*TASK DETAILS:*
Would you please copy each line of the listing that mentions "drawn"?

*RECORDS PROVIDED:*
◇ ◇ ◇ ◇

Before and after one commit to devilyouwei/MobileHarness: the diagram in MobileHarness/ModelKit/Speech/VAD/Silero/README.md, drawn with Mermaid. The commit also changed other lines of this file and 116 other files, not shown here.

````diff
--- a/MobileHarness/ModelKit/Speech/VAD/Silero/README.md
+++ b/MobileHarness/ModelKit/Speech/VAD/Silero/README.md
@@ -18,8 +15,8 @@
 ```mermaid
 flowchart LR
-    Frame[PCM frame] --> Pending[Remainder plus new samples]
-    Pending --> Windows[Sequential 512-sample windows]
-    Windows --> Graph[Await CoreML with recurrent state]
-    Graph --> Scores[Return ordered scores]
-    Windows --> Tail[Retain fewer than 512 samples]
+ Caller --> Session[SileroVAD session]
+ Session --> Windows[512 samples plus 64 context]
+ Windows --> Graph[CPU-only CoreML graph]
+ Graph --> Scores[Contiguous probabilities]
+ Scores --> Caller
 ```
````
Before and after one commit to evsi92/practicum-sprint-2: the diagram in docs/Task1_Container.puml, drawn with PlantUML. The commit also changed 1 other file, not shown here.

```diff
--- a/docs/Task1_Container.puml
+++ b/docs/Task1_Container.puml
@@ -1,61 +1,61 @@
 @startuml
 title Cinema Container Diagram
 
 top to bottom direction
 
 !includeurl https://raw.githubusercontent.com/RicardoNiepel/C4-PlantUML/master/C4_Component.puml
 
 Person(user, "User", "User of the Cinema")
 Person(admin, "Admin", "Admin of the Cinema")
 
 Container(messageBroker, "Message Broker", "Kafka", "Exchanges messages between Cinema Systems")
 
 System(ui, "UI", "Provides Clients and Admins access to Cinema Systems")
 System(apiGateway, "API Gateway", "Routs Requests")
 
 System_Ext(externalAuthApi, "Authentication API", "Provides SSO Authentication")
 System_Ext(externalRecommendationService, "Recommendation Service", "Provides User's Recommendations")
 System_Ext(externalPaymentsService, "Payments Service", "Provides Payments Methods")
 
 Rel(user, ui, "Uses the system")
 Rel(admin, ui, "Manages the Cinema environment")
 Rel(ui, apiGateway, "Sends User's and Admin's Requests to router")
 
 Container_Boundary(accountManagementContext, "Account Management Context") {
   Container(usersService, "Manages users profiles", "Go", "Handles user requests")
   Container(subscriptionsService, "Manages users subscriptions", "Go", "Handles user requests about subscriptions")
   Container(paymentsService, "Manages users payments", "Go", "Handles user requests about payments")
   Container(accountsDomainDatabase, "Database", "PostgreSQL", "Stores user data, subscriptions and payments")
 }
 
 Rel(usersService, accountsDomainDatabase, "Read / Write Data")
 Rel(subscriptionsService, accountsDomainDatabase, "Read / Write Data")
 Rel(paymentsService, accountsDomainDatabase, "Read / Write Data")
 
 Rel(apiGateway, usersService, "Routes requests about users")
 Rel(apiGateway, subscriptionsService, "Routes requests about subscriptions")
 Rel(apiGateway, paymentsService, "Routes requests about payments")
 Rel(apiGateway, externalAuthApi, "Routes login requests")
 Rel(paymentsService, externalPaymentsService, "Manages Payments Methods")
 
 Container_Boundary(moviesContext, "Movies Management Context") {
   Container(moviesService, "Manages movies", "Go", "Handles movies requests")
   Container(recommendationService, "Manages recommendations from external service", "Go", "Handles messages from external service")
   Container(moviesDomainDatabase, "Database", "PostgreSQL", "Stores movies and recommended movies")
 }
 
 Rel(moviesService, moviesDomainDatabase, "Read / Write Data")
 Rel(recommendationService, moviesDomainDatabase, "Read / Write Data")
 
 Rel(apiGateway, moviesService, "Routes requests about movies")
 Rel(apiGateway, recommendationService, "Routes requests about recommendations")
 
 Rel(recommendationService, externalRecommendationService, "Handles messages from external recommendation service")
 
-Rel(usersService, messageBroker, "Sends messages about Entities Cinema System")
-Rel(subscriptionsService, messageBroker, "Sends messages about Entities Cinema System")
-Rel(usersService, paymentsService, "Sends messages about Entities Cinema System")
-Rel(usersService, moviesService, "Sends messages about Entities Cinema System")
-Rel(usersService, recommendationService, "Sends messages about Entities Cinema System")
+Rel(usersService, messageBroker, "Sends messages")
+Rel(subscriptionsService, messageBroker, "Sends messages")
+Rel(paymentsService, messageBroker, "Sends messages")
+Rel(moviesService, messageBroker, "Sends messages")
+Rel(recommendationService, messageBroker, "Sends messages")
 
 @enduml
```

◇ ◇ ◇ ◇

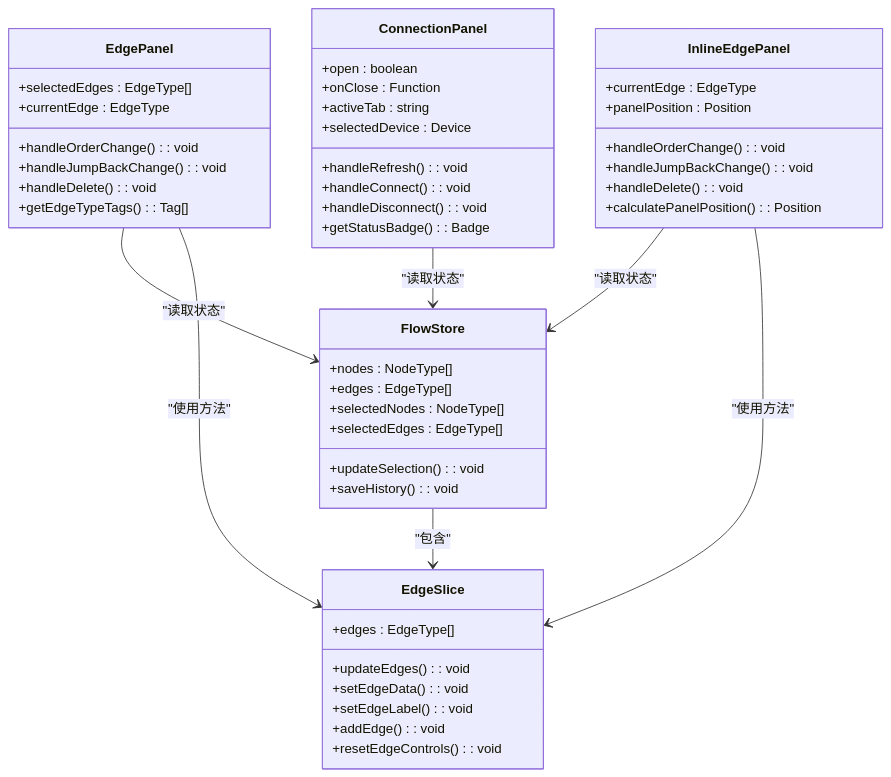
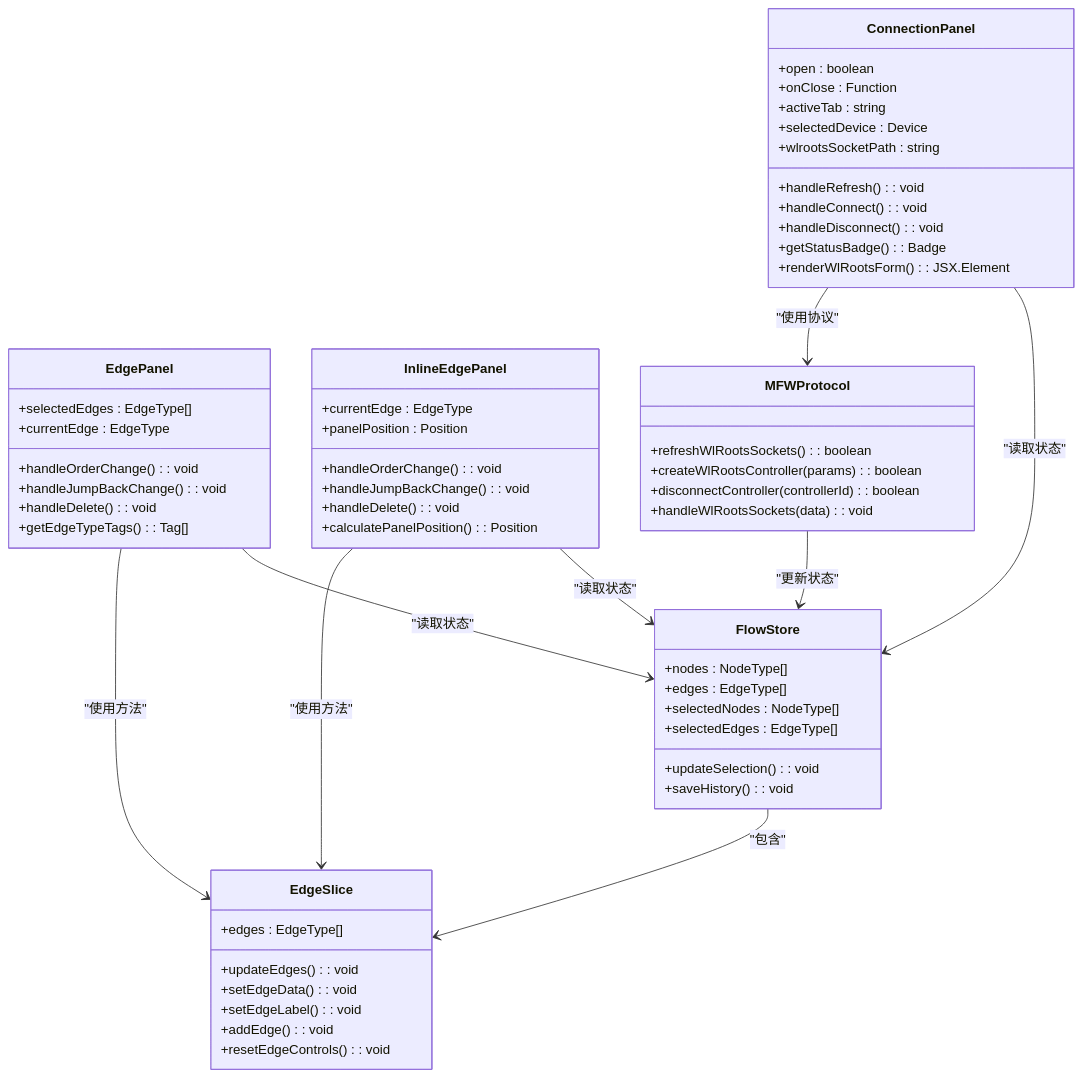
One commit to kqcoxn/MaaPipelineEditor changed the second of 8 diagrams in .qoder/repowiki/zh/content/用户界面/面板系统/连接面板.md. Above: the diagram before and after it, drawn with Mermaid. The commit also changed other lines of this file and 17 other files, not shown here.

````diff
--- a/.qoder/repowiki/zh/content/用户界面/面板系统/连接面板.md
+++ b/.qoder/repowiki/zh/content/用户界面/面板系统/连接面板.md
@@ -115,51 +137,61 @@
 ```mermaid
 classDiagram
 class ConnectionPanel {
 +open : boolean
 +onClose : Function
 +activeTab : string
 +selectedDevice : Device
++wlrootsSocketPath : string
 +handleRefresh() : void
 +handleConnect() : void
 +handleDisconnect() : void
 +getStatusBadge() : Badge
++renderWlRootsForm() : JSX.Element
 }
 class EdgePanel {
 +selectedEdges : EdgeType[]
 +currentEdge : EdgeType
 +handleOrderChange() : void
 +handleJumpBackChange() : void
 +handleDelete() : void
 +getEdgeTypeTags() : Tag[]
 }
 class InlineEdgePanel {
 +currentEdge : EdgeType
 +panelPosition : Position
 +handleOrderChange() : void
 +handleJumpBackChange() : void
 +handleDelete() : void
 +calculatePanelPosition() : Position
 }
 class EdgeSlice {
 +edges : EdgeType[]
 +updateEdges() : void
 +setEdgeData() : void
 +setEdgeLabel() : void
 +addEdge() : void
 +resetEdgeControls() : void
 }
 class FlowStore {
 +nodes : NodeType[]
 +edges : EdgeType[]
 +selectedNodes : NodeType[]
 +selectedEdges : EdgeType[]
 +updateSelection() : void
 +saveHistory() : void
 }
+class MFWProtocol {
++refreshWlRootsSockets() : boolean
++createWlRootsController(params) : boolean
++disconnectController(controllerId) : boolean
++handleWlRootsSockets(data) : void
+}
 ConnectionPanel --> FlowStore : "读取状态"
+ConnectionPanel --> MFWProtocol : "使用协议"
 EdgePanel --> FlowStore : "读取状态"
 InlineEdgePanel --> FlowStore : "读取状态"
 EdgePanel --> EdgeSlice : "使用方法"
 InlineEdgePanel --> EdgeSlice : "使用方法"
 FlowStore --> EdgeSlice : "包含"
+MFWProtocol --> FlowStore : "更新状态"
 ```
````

◇ ◇ ◇ ◇

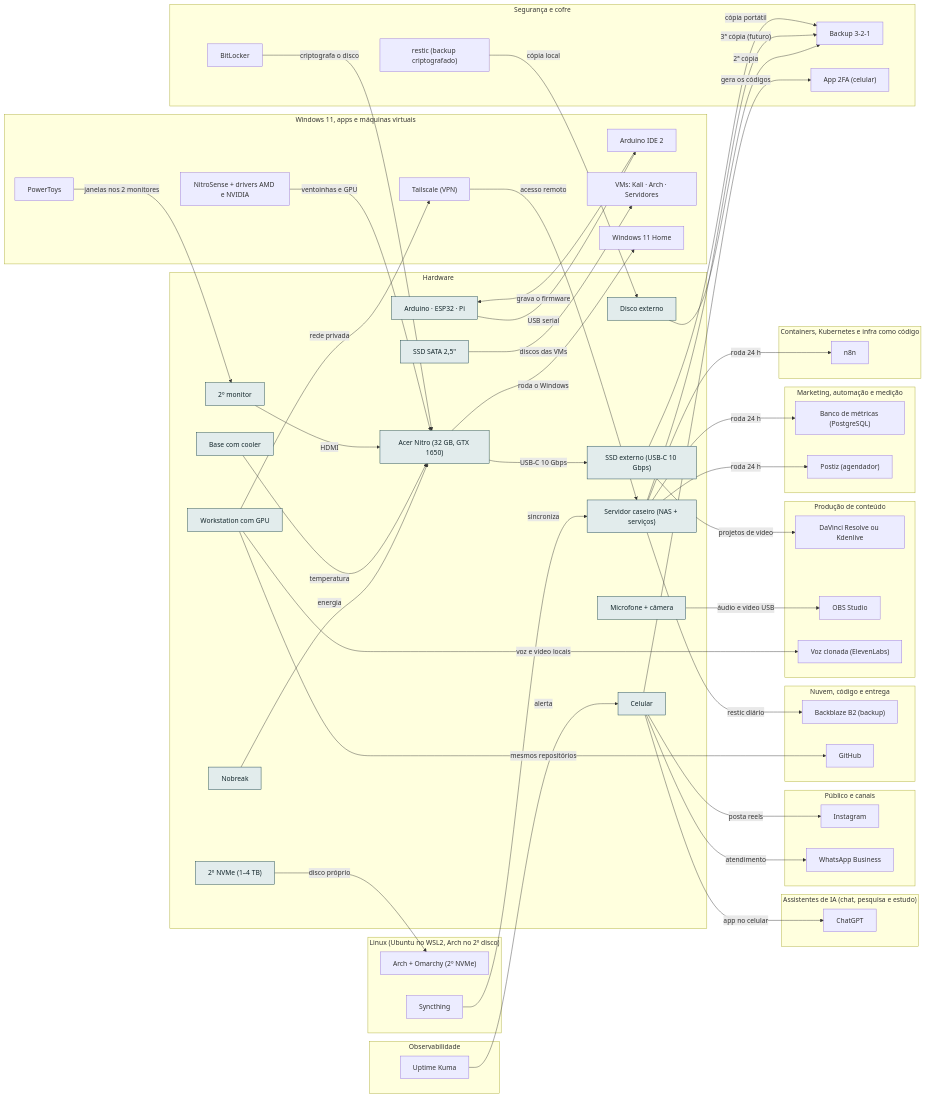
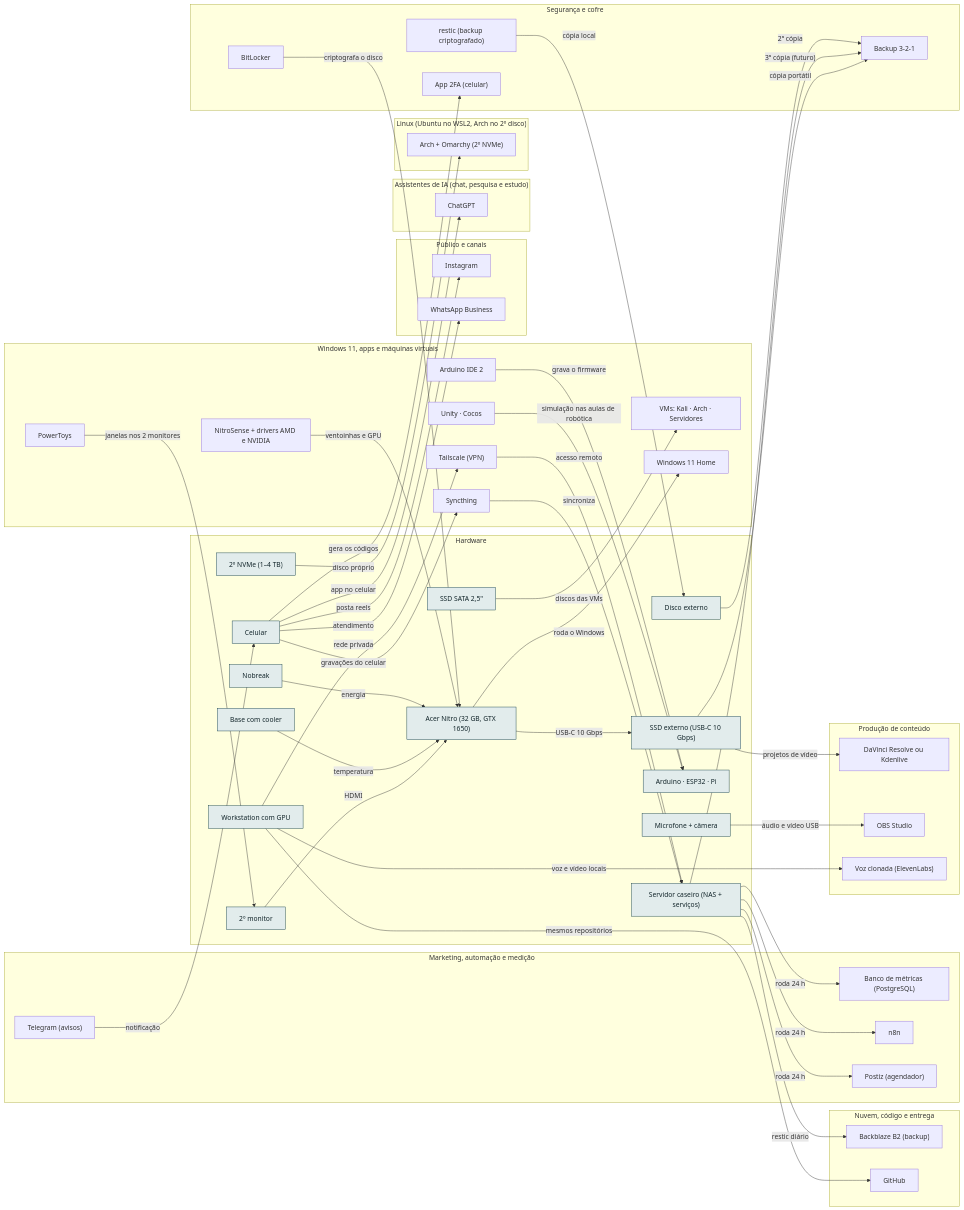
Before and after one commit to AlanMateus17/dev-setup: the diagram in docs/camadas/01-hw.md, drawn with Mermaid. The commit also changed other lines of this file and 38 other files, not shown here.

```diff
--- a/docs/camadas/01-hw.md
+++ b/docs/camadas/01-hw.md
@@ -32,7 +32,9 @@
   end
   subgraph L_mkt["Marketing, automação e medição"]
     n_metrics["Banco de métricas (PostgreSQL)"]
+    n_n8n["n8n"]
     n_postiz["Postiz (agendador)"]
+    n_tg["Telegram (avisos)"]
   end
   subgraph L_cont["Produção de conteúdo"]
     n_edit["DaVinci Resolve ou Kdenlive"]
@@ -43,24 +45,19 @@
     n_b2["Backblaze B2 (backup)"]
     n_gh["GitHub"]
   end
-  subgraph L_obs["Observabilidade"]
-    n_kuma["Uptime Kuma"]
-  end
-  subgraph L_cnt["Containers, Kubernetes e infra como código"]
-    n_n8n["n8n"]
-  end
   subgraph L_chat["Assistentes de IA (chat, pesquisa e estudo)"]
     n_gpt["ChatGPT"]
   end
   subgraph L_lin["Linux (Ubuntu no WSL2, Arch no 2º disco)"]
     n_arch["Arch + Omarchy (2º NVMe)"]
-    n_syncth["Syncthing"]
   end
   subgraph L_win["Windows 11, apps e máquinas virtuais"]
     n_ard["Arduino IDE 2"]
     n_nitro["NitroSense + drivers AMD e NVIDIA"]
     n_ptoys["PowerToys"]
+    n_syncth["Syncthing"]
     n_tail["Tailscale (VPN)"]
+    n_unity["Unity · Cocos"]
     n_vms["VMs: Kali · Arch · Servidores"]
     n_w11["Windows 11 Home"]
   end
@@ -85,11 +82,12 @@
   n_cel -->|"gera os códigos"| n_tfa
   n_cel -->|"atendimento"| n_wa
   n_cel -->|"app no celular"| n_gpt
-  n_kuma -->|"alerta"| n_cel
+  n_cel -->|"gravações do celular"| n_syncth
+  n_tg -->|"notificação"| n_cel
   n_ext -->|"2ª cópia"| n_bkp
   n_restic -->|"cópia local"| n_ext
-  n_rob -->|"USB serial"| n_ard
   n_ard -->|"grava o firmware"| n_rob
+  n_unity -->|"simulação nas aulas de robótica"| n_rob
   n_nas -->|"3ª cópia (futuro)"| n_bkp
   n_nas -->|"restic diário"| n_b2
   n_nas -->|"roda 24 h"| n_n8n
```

◇ ◇ ◇ ◇

*YOUR SOLUTION:*
Before and after one commit to devilyouwei/MobileHarness: the diagram in MobileHarness/ModelKit/Speech/VAD/Silero/README.md, drawn with Mermaid. The commit also changed other lines of this file and 116 other files, not shown here.
Before and after one commit to evsi92/practicum-sprint-2: the diagram in docs/Task1_Container.puml, drawn with PlantUML. The commit also changed 1 other file, not shown here.
One commit to kqcoxn/MaaPipelineEditor changed the second of 8 diagrams in .qoder/repowiki/zh/content/用户界面/面板系统/连接面板.md. Above: the diagram before and after it, drawn with Mermaid. The commit also changed other lines of this file and 17 other files, not shown here.
Before and after one commit to AlanMateus17/dev-setup: the diagram in docs/camadas/01-hw.md, drawn with Mermaid. The commit also changed other lines of this file and 38 other files, not shown here.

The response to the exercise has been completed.